It’s almost September- time to chat about the National Year of Reading theme for the month, Grow.
The love2read blog talks about the many options within this theme! Personal growth, self -help, health & well being, pregnancy, parenting, growth industries, career changes, weight loss (if you’ve been baking cakes and ‘growing’) the environment, sustainablilty and gardening.

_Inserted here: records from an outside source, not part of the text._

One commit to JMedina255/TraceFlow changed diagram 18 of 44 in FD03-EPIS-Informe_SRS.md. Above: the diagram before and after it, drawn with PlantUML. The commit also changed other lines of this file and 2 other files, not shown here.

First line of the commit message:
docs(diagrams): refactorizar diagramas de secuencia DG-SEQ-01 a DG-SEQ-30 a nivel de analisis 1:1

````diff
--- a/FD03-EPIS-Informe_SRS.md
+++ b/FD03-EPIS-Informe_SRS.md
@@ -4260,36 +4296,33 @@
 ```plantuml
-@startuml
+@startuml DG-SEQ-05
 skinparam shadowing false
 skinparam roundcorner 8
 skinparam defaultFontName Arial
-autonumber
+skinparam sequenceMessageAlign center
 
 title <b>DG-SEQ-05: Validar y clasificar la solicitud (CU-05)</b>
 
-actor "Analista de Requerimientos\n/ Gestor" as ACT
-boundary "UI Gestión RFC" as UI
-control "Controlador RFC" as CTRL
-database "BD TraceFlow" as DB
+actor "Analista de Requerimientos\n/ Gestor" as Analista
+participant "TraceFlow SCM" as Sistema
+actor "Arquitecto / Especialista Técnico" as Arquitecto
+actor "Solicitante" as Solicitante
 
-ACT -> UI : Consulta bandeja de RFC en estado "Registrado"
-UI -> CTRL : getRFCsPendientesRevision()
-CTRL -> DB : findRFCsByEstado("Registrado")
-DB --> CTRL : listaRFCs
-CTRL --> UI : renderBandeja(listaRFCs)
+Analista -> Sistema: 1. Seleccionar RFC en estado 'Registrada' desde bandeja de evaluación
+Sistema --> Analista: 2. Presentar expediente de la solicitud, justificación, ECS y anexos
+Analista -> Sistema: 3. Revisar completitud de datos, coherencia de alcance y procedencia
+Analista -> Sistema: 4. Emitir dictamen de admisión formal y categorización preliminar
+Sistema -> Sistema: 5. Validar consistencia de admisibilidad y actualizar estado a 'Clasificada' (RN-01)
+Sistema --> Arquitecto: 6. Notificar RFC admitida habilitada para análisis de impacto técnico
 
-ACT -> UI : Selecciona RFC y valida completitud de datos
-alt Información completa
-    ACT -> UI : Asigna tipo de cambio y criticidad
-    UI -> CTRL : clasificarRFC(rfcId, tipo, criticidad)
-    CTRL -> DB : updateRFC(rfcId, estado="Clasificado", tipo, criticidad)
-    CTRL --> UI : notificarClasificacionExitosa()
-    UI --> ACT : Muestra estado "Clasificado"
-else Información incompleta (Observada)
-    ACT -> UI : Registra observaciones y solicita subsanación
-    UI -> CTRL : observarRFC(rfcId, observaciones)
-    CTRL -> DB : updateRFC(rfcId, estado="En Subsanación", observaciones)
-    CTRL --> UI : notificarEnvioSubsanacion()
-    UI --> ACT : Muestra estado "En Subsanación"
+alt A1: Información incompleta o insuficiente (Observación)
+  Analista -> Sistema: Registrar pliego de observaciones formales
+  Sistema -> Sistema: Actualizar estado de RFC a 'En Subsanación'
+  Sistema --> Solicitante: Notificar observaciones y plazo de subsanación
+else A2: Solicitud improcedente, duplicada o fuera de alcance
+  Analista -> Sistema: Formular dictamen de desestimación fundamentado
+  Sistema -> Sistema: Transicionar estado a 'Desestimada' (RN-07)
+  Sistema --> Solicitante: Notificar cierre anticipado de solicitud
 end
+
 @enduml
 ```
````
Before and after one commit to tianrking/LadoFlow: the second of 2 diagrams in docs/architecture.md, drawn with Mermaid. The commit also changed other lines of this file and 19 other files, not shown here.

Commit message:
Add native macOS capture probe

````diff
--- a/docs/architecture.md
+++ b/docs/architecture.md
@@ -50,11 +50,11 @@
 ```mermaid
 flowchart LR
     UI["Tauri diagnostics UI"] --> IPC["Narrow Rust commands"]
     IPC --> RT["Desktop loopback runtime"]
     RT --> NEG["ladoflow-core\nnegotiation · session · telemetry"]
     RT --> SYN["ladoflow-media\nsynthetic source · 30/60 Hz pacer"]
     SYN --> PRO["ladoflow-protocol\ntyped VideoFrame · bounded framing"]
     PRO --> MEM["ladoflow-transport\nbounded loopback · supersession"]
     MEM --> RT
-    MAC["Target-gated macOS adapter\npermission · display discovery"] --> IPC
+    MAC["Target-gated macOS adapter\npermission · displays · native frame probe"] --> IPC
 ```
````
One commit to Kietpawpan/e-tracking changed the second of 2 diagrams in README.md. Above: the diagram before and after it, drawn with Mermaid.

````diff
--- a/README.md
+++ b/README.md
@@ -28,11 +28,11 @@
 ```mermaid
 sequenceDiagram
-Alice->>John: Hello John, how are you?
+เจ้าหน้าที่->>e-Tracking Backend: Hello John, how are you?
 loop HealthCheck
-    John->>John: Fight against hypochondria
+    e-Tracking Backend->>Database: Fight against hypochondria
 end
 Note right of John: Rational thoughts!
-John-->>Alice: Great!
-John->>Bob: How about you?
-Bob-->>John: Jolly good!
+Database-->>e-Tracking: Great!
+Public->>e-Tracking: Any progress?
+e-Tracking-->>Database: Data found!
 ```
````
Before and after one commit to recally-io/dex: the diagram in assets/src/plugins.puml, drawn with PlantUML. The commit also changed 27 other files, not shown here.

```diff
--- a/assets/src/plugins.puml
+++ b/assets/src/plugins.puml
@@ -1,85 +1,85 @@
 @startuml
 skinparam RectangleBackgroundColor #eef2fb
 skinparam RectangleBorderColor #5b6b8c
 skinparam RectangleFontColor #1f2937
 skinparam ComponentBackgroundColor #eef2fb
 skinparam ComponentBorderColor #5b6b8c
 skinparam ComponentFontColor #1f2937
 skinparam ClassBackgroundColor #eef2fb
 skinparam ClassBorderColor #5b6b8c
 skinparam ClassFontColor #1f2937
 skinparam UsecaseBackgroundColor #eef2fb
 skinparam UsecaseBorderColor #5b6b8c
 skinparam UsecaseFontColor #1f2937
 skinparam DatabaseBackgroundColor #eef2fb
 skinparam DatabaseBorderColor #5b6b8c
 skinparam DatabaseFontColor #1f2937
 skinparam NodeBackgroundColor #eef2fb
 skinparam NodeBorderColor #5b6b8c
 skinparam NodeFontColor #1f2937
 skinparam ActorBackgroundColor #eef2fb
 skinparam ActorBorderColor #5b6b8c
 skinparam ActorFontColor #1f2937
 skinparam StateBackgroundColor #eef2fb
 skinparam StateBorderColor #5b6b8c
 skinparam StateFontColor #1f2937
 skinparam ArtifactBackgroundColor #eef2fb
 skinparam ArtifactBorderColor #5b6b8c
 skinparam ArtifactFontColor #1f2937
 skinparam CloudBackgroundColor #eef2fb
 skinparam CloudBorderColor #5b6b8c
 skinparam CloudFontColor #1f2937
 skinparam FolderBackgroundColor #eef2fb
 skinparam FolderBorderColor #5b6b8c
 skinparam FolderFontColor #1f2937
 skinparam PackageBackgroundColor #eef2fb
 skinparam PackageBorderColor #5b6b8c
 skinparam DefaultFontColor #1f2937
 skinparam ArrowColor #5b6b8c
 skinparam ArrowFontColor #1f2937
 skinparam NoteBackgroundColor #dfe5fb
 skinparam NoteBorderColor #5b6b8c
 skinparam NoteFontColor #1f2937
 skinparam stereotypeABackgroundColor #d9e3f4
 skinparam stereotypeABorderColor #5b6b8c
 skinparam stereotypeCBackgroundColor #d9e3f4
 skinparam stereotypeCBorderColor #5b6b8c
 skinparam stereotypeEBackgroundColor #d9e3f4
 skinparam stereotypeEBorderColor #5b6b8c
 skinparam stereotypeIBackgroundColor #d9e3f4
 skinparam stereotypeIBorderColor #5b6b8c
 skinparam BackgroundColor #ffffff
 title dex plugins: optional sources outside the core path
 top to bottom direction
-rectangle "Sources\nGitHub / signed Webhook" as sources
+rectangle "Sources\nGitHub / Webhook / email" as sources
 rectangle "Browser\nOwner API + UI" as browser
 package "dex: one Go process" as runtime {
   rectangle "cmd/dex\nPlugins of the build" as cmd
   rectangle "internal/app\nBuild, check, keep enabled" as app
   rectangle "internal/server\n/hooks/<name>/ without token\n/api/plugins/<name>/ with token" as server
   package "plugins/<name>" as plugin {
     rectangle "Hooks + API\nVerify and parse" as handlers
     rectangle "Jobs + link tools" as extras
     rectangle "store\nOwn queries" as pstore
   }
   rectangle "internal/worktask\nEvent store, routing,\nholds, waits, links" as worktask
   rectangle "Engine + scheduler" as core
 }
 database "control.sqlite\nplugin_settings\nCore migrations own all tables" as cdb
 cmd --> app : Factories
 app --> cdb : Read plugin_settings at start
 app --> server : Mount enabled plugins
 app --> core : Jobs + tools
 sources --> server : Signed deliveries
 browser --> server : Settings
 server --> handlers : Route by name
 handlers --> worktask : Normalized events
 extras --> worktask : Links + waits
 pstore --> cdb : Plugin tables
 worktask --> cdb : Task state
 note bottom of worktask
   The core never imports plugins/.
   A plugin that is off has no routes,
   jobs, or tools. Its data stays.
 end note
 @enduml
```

Here at Nowra Library our 3rd Wednesday Book Club is reading texts from the current HSC syllabus. We figure kids grow, and we’d like to see what they’re studying for the HSC later this year. Texts under study include English classics like Wuthering Heights, Great Expectations, Pride & Prejudice and Jane Eyre and modern classics like Catch-22, Dune and Brave New World. Poets Emily Dickinson, Silvia Plath and John Keats, as well the Shakespeare, are all present, as are Australian authors Peter Carey and Tim Winton.
We’re looking forward to seeing how our book club members like walking in the shoes of our HSC students this month : )
Happy reading (and growing!) everyone!
Aron Ralston,who survived a rock climbing accident by amputating his own arm.
This month’s National Year of Reading theme is Feel. This theme can be interpreted in so many ways, but here at Nowra Library, we’re taking ‘Feel’ to a whole new level by focusing on Courage & Valour- the extremes of physical and emotional experience. This month is a great time to read other’s people’s stories of survival, courage and determination, whether they climbed a mountain, survived against overwhelming odds or lived through war. Let’s feel this April.
Here’s some ideas to get you started….
Between a Rock and a Hard Place by Aron Ralston
Three Day Road by Joseph Boyden
Tower Stories by Damon DiMarco
The Perfect Storm by Sebastian Junger
Our Darkest Days by Patrick Lindsay
First lady by Kay Cottee
Into Thin Air by Jon Krakauer
Gallipoli by David E. Cameron
Miracle in the Andes by Nando Parrado
Paths of Glory by Jeffrey Archer
All Quiet on the Western Front by Erich Remarque
The Wildest Dream by Peter Gillman
Touching the Void by Joe Simpson
Sahara: A Journey of Love, Loss and Survival by Paula Constant
It’s March, and the love2read theme for this month is Think. You might like to read something this month which makes you think. Your thoughts might be deeply philosophical, about environmental responsibility, or what is happening in other countries around the world.
Perhaps there are works by or about ‘brilliant minds’ which might inspire or amaze you. You might find a book that will challenge you, make you think differently, or about an idea you might not have previously considered. You might revisit a book you read as a child or a young adult, one that enlightened or inspired you, changed the way you viewed the world and helped shape the person you are today.
In the past, books which gave us the greatest cause to think were often the ones which also created the most controversy. For that reason, this month is also about reading Banned or Challenged books. Here’s a few of the most (in)famous to get you started:
To Kill A Mockingbird by Harper Lee
Twilight (series) by Stephenie Meyer
Catcher in the Rye by J.D. Salinger
My Sister’s Keeper by Jodi Picoult
The Color Purple, by Alice Walker
The Chocolate War by Robert Cormier
I Know Why the Caged Bird Sings by Maya Angelou
Of Mice and Men by John Steinbeck
The Bluest Eye by Toni Morrison
The Handmaid’s Tale by Margaret Atwood
Beloved by Toni Morrison
Harry Potter (series) by J.K. Rowling
American Psycho by Bret Easton Ellis
Slaughterhouse-Five by Kurt Vonnegut
Lord of the Flies by William Golding
The Adventures of Tom Sawyer by Mark Twain
Pillars of the Earth by Ken Follett
His Dark Materials (series) by Philip Pullman
The Lovely Bones by Alice Sebold
Books That Made Us Think
This month at Nowra Library we are inviting you to share your most thought provoking books with us. Is there a book that enlightened you? Inspired you? Perhaps you read something as a child or young adult that changed the way you thought about the world? We want to hear about it. Fill out a ‘Think Bubble’ and paste it onto our National Year of Reading display ‘Wall,’ located behind the Circulation Desk. Or, tell us about it on our Facebook Wall. Let’s all think together this March.